(Data entries)
=== Section Start ===
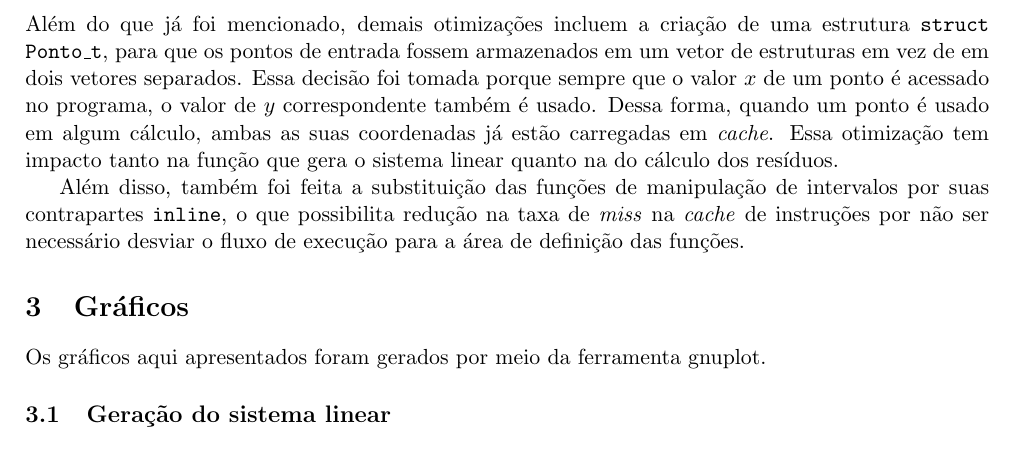
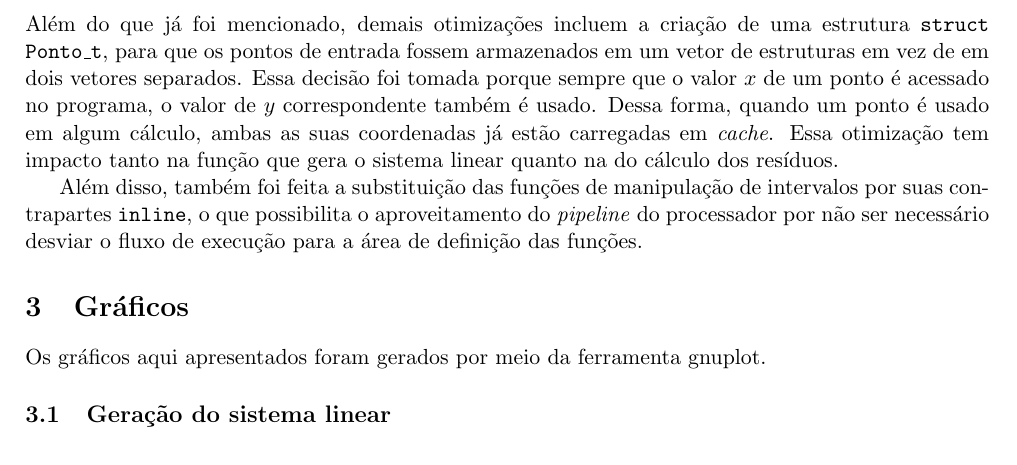
Before and after one commit to pedropesserl/icc, a LaTeX paper (t2/relatorio/RELATORIO-glc22-pfp22.tex): part of page 2 of 6, cut so that both start at the same text. Compiled offline with pdfLaTeX.

Commit message:
[t2] entregue

```diff
--- a/t2/relatorio/RELATORIO-glc22-pfp22.tex
+++ b/t2/relatorio/RELATORIO-glc22-pfp22.tex
@@ -88,8 +88,8 @@ em \textit{cache}. Essa otimização tem impacto tanto na função que gera o
 sistema linear quanto na do cálculo dos resíduos.
 
 Além disso, também foi feita a substituição das funções de manipulação de
-intervalos por suas contrapartes \texttt{inline}, o que possibilita redução na
-taxa de \textit{miss} na \textit{cache} de instruções por não ser necessário
+intervalos por suas contrapartes \texttt{inline}, o que possibilita o
+aproveitamento do \textit{pipeline} do processador por não ser necessário
 desviar o fluxo de execução para a área de definição das funções.
 
 \section{Gráficos}
```
Also changed, not shown: t2/RELATORIO-glc22-pfp22.pdf.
=== Section End ===
WHAT YOU SHOULD DO »
For this exercise, find all lines in the records containing the word "textit" and copy them.

SOLUTION BELOW »
@@ -88,8 +88,8 @@ em \textit{cache}. Essa otimização tem impacto tanto na função que gera o
-taxa de \textit{miss} na \textit{cache} de instruções por não ser necessário
+aproveitamento do \textit{pipeline} do processador por não ser necessário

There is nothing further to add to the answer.